Until today.

I just happened to be rolling past an old farmstead when I noticed a Fisher anvil sitting on a stump amidst a few wood-burning kitchen stoves. The bolt lugs were easily visible...

Keep in mind that a Fisher anvil around 200# is my dream anvil. I have literally dreamed of this anvil as I sleep, and I constantly keep an eye open for one as I run around the state doing my job.

To get this close to one is simply unheard of. From the looks of it, it had to be about 200#, but it was covered in rust. "Fisher" was clearly printed on the foot, though.

When I pulled into the driveway to introduce myself, hoping against all hope that I might have found another blacksmith if not an anvil for sale, I was met with outright hostility. How dare I pull into their driveway!?!?!

Wow. It's not like they were living well off the highway!

When I inquired as to whether or not the guy did any forging, he completely ignored my question and told me that, "That anvil isn't for public use."

What does that even mean?

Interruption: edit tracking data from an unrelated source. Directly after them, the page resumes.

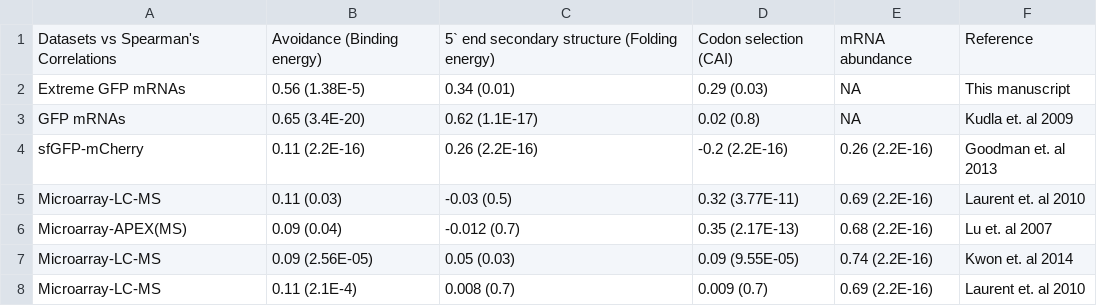
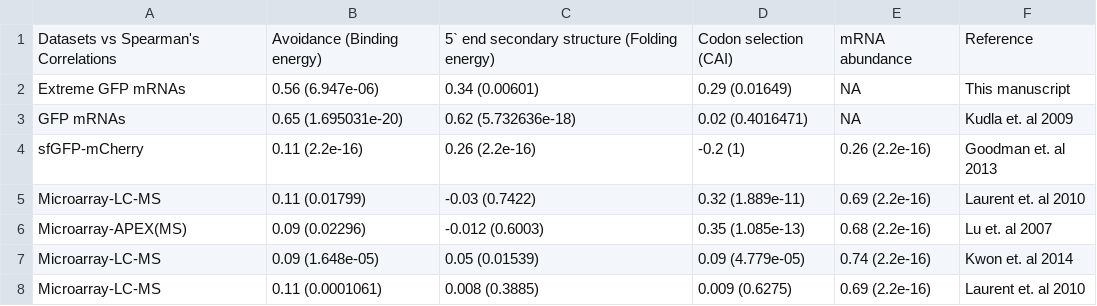
Before and after one commit to Gardner-BinfLab/Avoidance, a CSV file: data/Table4_Correlations.csv, drawn as a sheet.

Commit message:
Update table4

```diff
--- a/data/Table4_Correlations.csv
+++ b/data/Table4_Correlations.csv
@@ -1,8 +1,8 @@
 Datasets vs Spearman's Correlations	Avoidance (Binding energy)	5` end secondary structure (Folding energy)	Codon selection (CAI)	mRNA abundance	Reference
-Extreme GFP mRNAs	0.56 (1.38E-5)	0.34 (0.01)	0.29 (0.03)	NA	This manuscript
-GFP mRNAs	0.65 (3.4E-20)	0.62 (1.1E-17)	0.02 (0.8)	NA	Kudla et. al 2009
-sfGFP-mCherry	0.11 (2.2E-16)	0.26 (2.2E-16)	-0.2 (2.2E-16)	0.26 (2.2E-16)	Goodman et. al 2013
-Microarray-LC-MS	0.11 (0.03)	-0.03 (0.5)	0.32 (3.77E-11)	0.69 (2.2E-16)	Laurent et. al 2010
-Microarray-APEX(MS)	0.09 (0.04)	-0.012 (0.7)	0.35 (2.17E-13)	0.68 (2.2E-16)	Lu et. al 2007
-Microarray-LC-MS	0.09 (2.56E-05)	0.05 (0.03)	0.09 (9.55E-05)	0.74 (2.2E-16)	Kwon et. al 2014
-Microarray-LC-MS	0.11 (2.1E-4)	0.008 (0.7)	0.009 (0.7)	0.69 (2.2E-16)	Laurent et. al 2010
+Extreme GFP mRNAs	0.56 (6.947e-06)	0.34 (0.00601)	0.29 (0.01649)	NA	This manuscript
+GFP mRNAs	0.65 (1.695031e-20)	0.62 (5.732636e-18)	0.02 (0.4016471)	NA	Kudla et. al 2009
+sfGFP-mCherry	0.11 (2.2e-16)	0.26 (2.2e-16)	-0.2 (1)	0.26 (2.2e-16)	Goodman et. al 2013
+Microarray-LC-MS	0.11 (0.01799)	-0.03 (0.7422)	0.32 (1.889e-11)	0.69 (2.2e-16)	Laurent et. al 2010
+Microarray-APEX(MS)	0.09 (0.02296)	-0.012 (0.6003)	0.35 (1.085e-13)	0.68 (2.2e-16)	Lu et. al 2007
+Microarray-LC-MS	0.09 (1.648e-05)	0.05 (0.01539)	0.09 (4.779e-05)	0.74 (2.2e-16)	Kwon et. al 2014
+Microarray-LC-MS	0.11 (0.0001061)	0.008 (0.3885)	0.009 (0.6275)	0.69 (2.2e-16)	Laurent et. al 2010
```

Suffice it to say I didn't spend much time visiting. But I will be keeping watch for any auction signs....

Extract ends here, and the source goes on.